Many people want a better social life. Like a lot of things, they want it immediately. Is there any fast-track, shortcut or magic bullet to having a fulfilling social life?
The Effort Involved in a Social Life
A social life is a thing of great complexity, risk and advantage. This is an immediate gratification culture, but a healthy and active social life isn’t created overnight. A social life takes a great deal of deliberate planning. Time and money must be invested. Diligence and near manic energy are absolute necessities to see your social life make a profoundly positive turn. Perhaps above all, patience must be in great supply if a far gone social life is to be resuscitated.
An Average Week
Are you up for a little math? Let’s take a look at some figures pertaining to my social life.
So let’s say on weekdays that I put three deliberate hours into my social life.
Multiply those daily three hours by the five days of the week, and I’m investing 15 hours.
I put in another seven or eight hours each day on weekends; that’s another 15 hours. So I’m looking at 30 hours of social time per week. Are you still with me?
For easy figuring, there are approximately 50 weeks in the year. That puts me at around 1,500 hours per year.
1,500 hours multiplied by, at the very least, 12 years worth of this high caliber socializing puts my time investment at approximately 18,000 hours.
Socializing as a Boy: Tally it Up
By the time I was 18, I had already invested many, many hours into my social life. I interacted with people on multiple levels, such as:
after-school extracurricular activities
making out with girls
playing spin the bottle and truth or dare
You get the idea.
When I was 10 years old, I was on the phone from 8 p.m. until 11 p.m. every single night with girls – just talking on the phone. It seems kind of silly in retrospect. What did we talk about? We would all call each other, gossip and talk about who likes whom and who liked what. I’d do homework on the phone with different girls. That was my routine. So if you add that in to my above calculations, you can throw in another few thousand hours for my time investment efforts.
Socializing as a Man: More Tallies
I’d estimate that I was somewhere around 20,000 hours going into my 18th birthday. I was primarily single or in relationships throughout this time. As a single man, I’m raging and going full throttle. There’s about 12 years between my 18th and 30th birthdays. I was single at least six of those years. When I’m single, I’m probably going out at least six nights a week.
What am I doing? The question is, what am I not doing? I’m going out to meet and hit on girls. Talking to girls is a high priority, and so is hanging out with friends. I’m attending events and going to parties. I’m going out on dates. I’m putting a serious time investment into my social life, is what I’m doing.

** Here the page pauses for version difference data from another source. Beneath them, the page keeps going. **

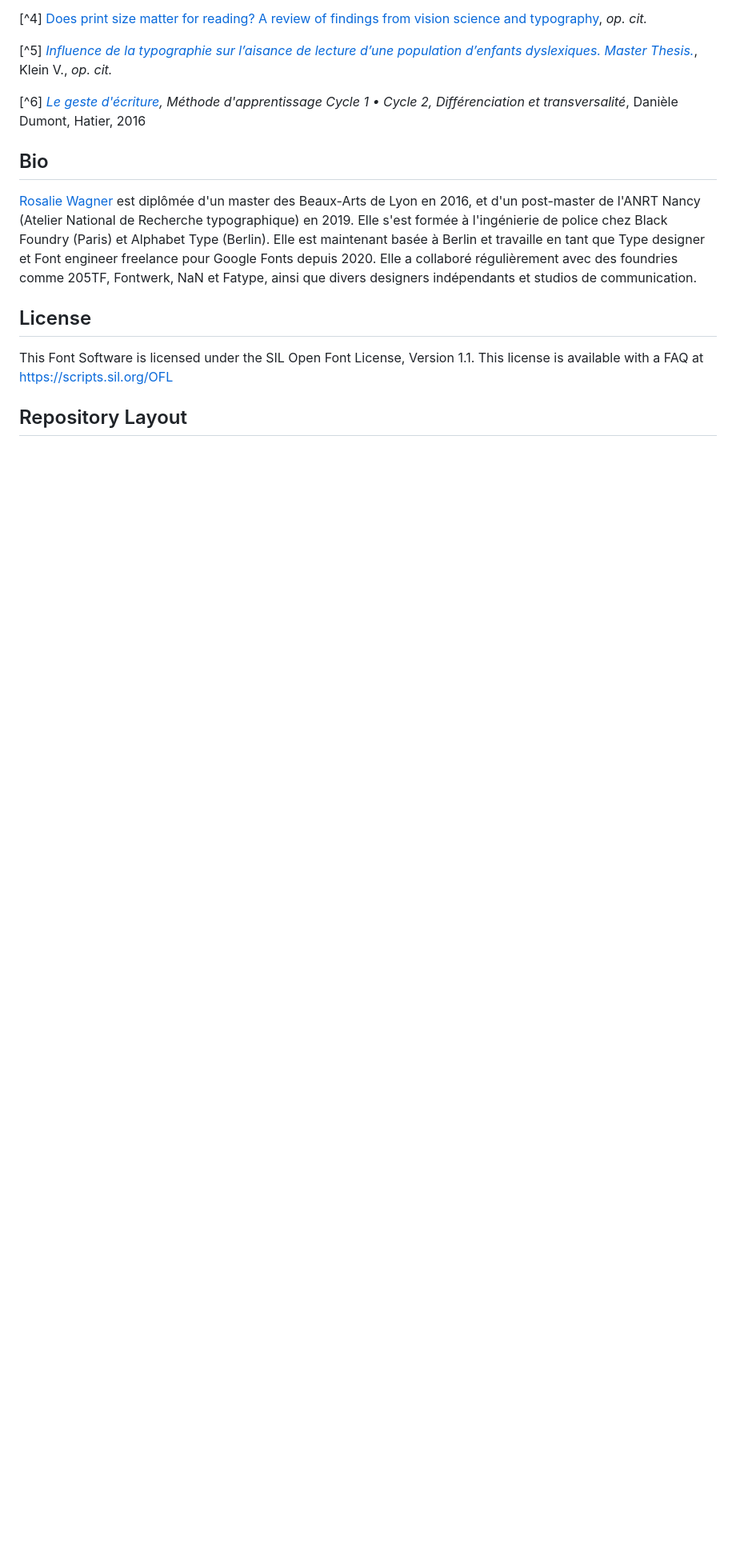
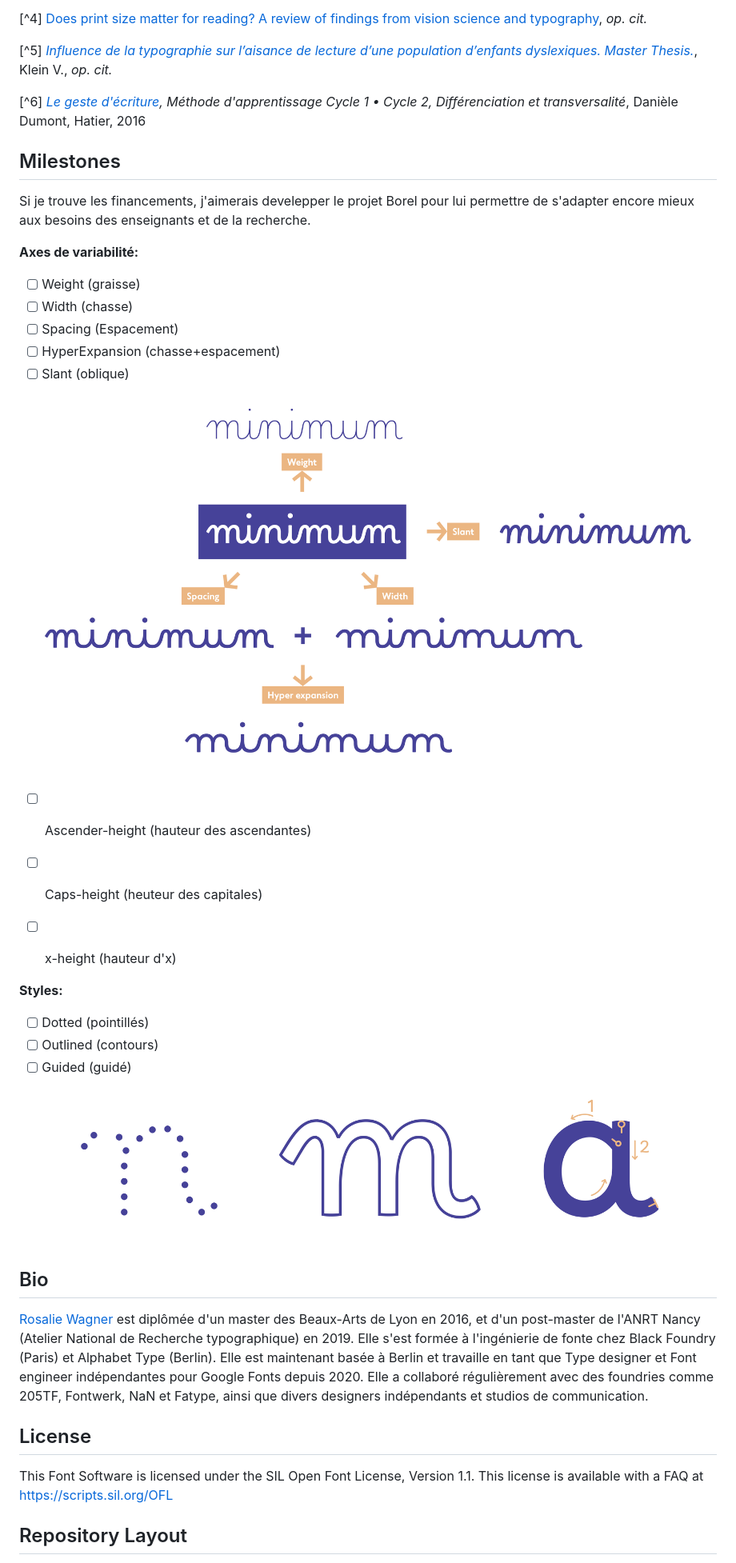
Before and after one commit to RosaWagner/Borel, a Markdown page: README.md, the part around the change printed below. Shown: that part at 80% size. Rendered like a GitHub page; pictures changed too: documentation/images/designspace.jpg (added), documentation/images/styles.jpg (added); blank space fills up the shorter version.

Commit message:
Added milestones

```diff
--- a/README.md
+++ b/README.md
@@ -76,9 +80,34 @@ Veuillez trouvez toutes les informations sur le police **Borel Guides** dans ce
 
 [^6] *[Le geste d'écriture](https://legestedecriture.fr), Méthode d'apprentissage Cycle 1 • Cycle 2, Différenciation et transversalité*, Danièle Dumont, Hatier, 2016
 
+## Milestones
+
+Si je trouve les financements, j'aimerais develepper le projet Borel pour lui permettre de s'adapter encore mieux aux besoins des enseignants et de la recherche.
+
+**Axes de variabilité:**
+- [ ] Weight (graisse)
+- [ ] Width (chasse)
+- [ ] Spacing (Espacement)
+- [ ] HyperExpansion (chasse+espacement)
+- [ ] Slant (oblique)
+
+![Design Space](./documentation/images/designspace.jpg)
+
+- [ ] Ascender-height (hauteur des ascendantes)
+- [ ] Caps-height (heuteur des capitales)
+- [ ] x-height (hauteur d'x)
+
+
+**Styles:**
+- [ ] Dotted (pointillés)
+- [ ] Outlined (contours)
+- [ ] Guided (guidé)
+
+![Styles à venir](./documentation/images/styles.jpg)
+
 ## Bio
 
-[Rosalie Wagner](http://rosaliewagner.com) est diplômée d'un master des Beaux-Arts de Lyon en 2016, et d'un post-master de l'ANRT Nancy (Atelier National de Recherche typographique) en 2019. Elle s'est formée à l'ingénierie de police chez Black Foundry (Paris) et Alphabet Type (Berlin). Elle est maintenant basée à Berlin et travaille en tant que Type designer et Font engineer freelance pour Google Fonts depuis 2020. Elle a collaboré régulièrement avec des foundries comme 205TF, Fontwerk, NaN  et Fatype, ainsi que divers designers indépendants et studios de communication.
+[Rosalie Wagner](http://rosaliewagner.com) est diplômée d'un master des Beaux-Arts de Lyon en 2016, et d'un post-master de l'ANRT Nancy (Atelier National de Recherche typographique) en 2019. Elle s'est formée à l'ingénierie de fonte chez Black Foundry (Paris) et Alphabet Type (Berlin). Elle est maintenant basée à Berlin et travaille en tant que Type designer et Font engineer indépendantes pour Google Fonts depuis 2020. Elle a collaboré régulièrement avec des foundries comme 205TF, Fontwerk, NaN  et Fatype, ainsi que divers designers indépendants et studios de communication.
 
 ## License
 
```
Also changed, not shown: other parts of README.md (+6 -2 lines), documentation/images/Bonjour.jpg.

Back to my time investment calculations. I’ve got six years of single life. Let’s say I’m going out at least five nights a week, but usually six.
Multiply six nights per week times fifty weeks in a year. You get 300 nights of socializing.
300 nights multiplied by six single years is equivalent to 1,800 nights that I went out during that time period.
1,800 nights times at least four hours, that’s another 7,200 hours. That puts me at 25,000 hours.
My Final Social Tally
25,000 hours: that’s a lot of time investment. That doesn’t even take into consideration the years that I was involved in relationships. Even when I am in a relationship, I’m still investing time into my social life. I’m going out and hanging out with people. I maintain friendships. I keep partying and getting bottles. In all reality, I’m probably 30,000 hours in with no problem. That isn’t even including one-on-one time with my girlfriend, which would add thousands more hours to my time investment calculations.
Investing in your social life is non-negotiable. Time is precious, and if you want your social life to thrive, you have to dedicate a huge portion of that commodity towards it. I guarantee that I’ve got 30,000 hours plus invested directly into my social life. I have put in the time, and I have reaped the rewards of my efforts. Look at it this way. I’ve got a 30,000 hour head start on you, my friend. Are you ready to play catch up?
How much time do you spend actively sharing time with potential dates?
Make a list of all the ways in which you do put yourself into the company of other people, people of romantic possibilities, then calculate how many hours a week you spend doing those things.
Double that total for one week, and check the results.
Triple it the next week, and chart your progress over that three-week period.